## Directions
Could you give the records below again exactly, without the pictures?

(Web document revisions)
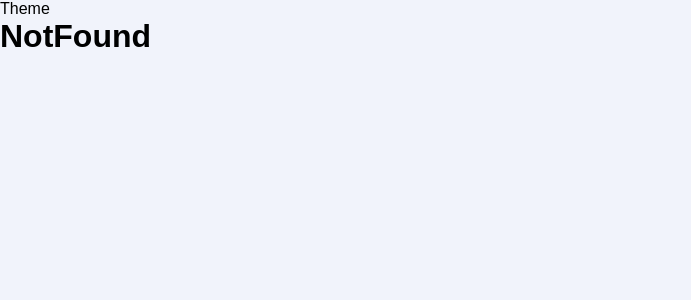
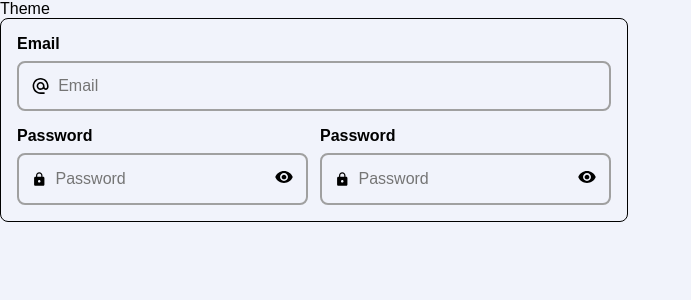
Before and after one commit to HenrickyL/best-browser-games, a React (Vite) app: page /auth/login in a window 1280 px wide. Shown: the top 300 px of the page, without its empty margins (0-691 px from the left). Built offline with nearby package versions, Linux system fonts and the light colour scheme; the HTML template or start-up script is replaced by a standard one.

Commit message:
add Login page

```diff
--- a/src/App.tsx
+++ b/src/App.tsx
@@ -4,6 +4,7 @@ import GlobalStyle from './globalCss'
 import { ThemeProvider } from 'styled-components'
 import { BrowserRouter, Route, Routes } from 'react-router-dom'
 import { Home } from './_pages/Home'
+import { Login } from './_pages/Login'
 
 
 function App() {
@@ -23,8 +24,8 @@ function App() {
       <BrowserRouter>
             <Routes>
                 <Route path="/" element={<Home />} />
+                <Route path="/auth/login" element={<Login />} />
                 <Route path="*" element={<h1>NotFound</h1>} />
-
             </Routes>
       </BrowserRouter>
     </ThemeProvider>
--- a/src/_pages/Home/index.tsx
+++ b/src/_pages/Home/index.tsx
@@ -1,37 +1,8 @@
-import { Form } from "../../_components/Form"
-import { Input } from "../../_components/Input"
-import { MdOutlineAlternateEmail as EmailIcon } from "react-icons/md";
-
 
 export const Home = ()=>{
     return (
         <div>
-            <Form.Root action="post">
-                <Form.Field id="aaa">
-                    <Form.Label for="email" text="Email"/>
-                    <Input.Root>
-                        <Input.Field>
-                            <Input.Icon icon={EmailIcon} />
-                            <Input.Input id="email" placeholder="Email"/>
-                        </Input.Field>
-                    </Input.Root>
-                </Form.Field>
-                <Form.FieldGroup>
-                    <Form.Field id="bbb">
-                        <Form.Label for="password" text="Password"/>
-                        <Input.Root>
-                            <Input.Password placeholder="Password"/>
-                        </Input.Root>
-                    </Form.Field>
-
-                    <Form.Field id="ccc">
-                        <Form.Label for="password" text="Password"/>
-                        <Input.Root>
-                            <Input.Password placeholder="Password"/>
-                        </Input.Root>
-                    </Form.Field>
-                </Form.FieldGroup>
-            </Form.Root>
+            <h1>Home</h1>
         </div>
     )
 }
--- /dev/null
+++ b/src/_pages/Login/index.tsx
@@ -0,0 +1,37 @@
+import { LoginSty } from "./style"
+import { Form } from "../../_components/Form"
+import { Input } from "../../_components/Input"
+import { MdOutlineAlternateEmail as EmailIcon } from "react-icons/md";
+
+export const Login = ()=>{
+    return(
+        <LoginSty>
+            <Form.Root action="post">
+                <Form.Field id="aaa">
+                    <Form.Label for="email" text="Email"/>
+                    <Input.Root>
+                        <Input.Field>
+                            <Input.Icon icon={EmailIcon} />
+                            <Input.Input id="email" placeholder="Email"/>
+                        </Input.Field>
+                    </Input.Root>
+                </Form.Field>
+                <Form.FieldGroup>
+                    <Form.Field id="bbb">
+                        <Form.Label for="password" text="Password"/>
+                        <Input.Root>
+                            <Input.Password placeholder="Password"/>
+                        </Input.Root>
+                    </Form.Field>
+
+                    <Form.Field id="ccc">
+                        <Form.Label for="password" text="Password"/>
+                        <Input.Root>
+                            <Input.Password placeholder="Password"/>
+                        </Input.Root>
+                    </Form.Field>
+                </Form.FieldGroup>
+            </Form.Root>
+        </LoginSty>
+    )
+}
--- /dev/null
+++ b/src/_pages/Login/style.ts
@@ -0,0 +1,4 @@
+import styled from "styled-components";
+
+export const LoginSty = styled.div`
+`
```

## Solved problem
Before and after one commit to HenrickyL/best-browser-games, a React (Vite) app: page /auth/login in a window 1280 px wide. Shown: the top 300 px of the page, without its empty margins (0-691 px from the left). Built offline with nearby package versions, Linux system fonts and the light colour scheme; the HTML template or start-up script is replaced by a standard one.

Commit message:
add Login page

```diff
--- a/src/App.tsx
+++ b/src/App.tsx
@@ -4,6 +4,7 @@ import GlobalStyle from './globalCss'
 import { ThemeProvider } from 'styled-components'
 import { BrowserRouter, Route, Routes } from 'react-router-dom'
 import { Home } from './_pages/Home'
+import { Login } from './_pages/Login'
 
 
 function App() {
@@ -23,8 +24,8 @@ function App() {
       <BrowserRouter>
             <Routes>
                 <Route path="/" element={<Home />} />
+                <Route path="/auth/login" element={<Login />} />
                 <Route path="*" element={<h1>NotFound</h1>} />
-
             </Routes>
       </BrowserRouter>
     </ThemeProvider>
--- a/src/_pages/Home/index.tsx
+++ b/src/_pages/Home/index.tsx
@@ -1,37 +1,8 @@
-import { Form } from "../../_components/Form"
-import { Input } from "../../_components/Input"
-import { MdOutlineAlternateEmail as EmailIcon } from "react-icons/md";
-
 
 export const Home = ()=>{
     return (
         <div>
-            <Form.Root action="post">
-                <Form.Field id="aaa">
-                    <Form.Label for="email" text="Email"/>
-                    <Input.Root>
-                        <Input.Field>
-                            <Input.Icon icon={EmailIcon} />
-                            <Input.Input id="email" placeholder="Email"/>
-                        </Input.Field>
-                    </Input.Root>
-                </Form.Field>
-                <Form.FieldGroup>
-                    <Form.Field id="bbb">
-                        <Form.Label for="password" text="Password"/>
-                        <Input.Root>
-                            <Input.Password placeholder="Password"/>
-                        </Input.Root>
-                    </Form.Field>
-
-                    <Form.Field id="ccc">
-                        <Form.Label for="password" text="Password"/>
-                        <Input.Root>
-                            <Input.Password placeholder="Password"/>
-                        </Input.Root>
-                    </Form.Field>
-                </Form.FieldGroup>
-            </Form.Root>
+            <h1>Home</h1>
         </div>
     )
 }
--- /dev/null
+++ b/src/_pages/Login/index.tsx
@@ -0,0 +1,37 @@
+import { LoginSty } from "./style"
+import { Form } from "../../_components/Form"
+import { Input } from "../../_components/Input"
+import { MdOutlineAlternateEmail as EmailIcon } from "react-icons/md";
+
+export const Login = ()=>{
+    return(
+        <LoginSty>
+            <Form.Root action="post">
+                <Form.Field id="aaa">
+                    <Form.Label for="email" text="Email"/>
+                    <Input.Root>
+                        <Input.Field>
+                            <Input.Icon icon={EmailIcon} />
+                            <Input.Input id="email" placeholder="Email"/>
+                        </Input.Field>
+                    </Input.Root>
+                </Form.Field>
+                <Form.FieldGroup>
+                    <Form.Field id="bbb">
+                        <Form.Label for="password" text="Password"/>
+                        <Input.Root>
+                            <Input.Password placeholder="Password"/>
+                        </Input.Root>
+                    </Form.Field>
+
+                    <Form.Field id="ccc">
+                        <Form.Label for="password" text="Password"/>
+                        <Input.Root>
+                            <Input.Password placeholder="Password"/>
+                        </Input.Root>
+                    </Form.Field>
+                </Form.FieldGroup>
+            </Form.Root>
+        </LoginSty>
+    )
+}
--- /dev/null
+++ b/src/_pages/Login/style.ts
@@ -0,0 +1,4 @@
+import styled from "styled-components";
+
+export const LoginSty = styled.div`
+`
```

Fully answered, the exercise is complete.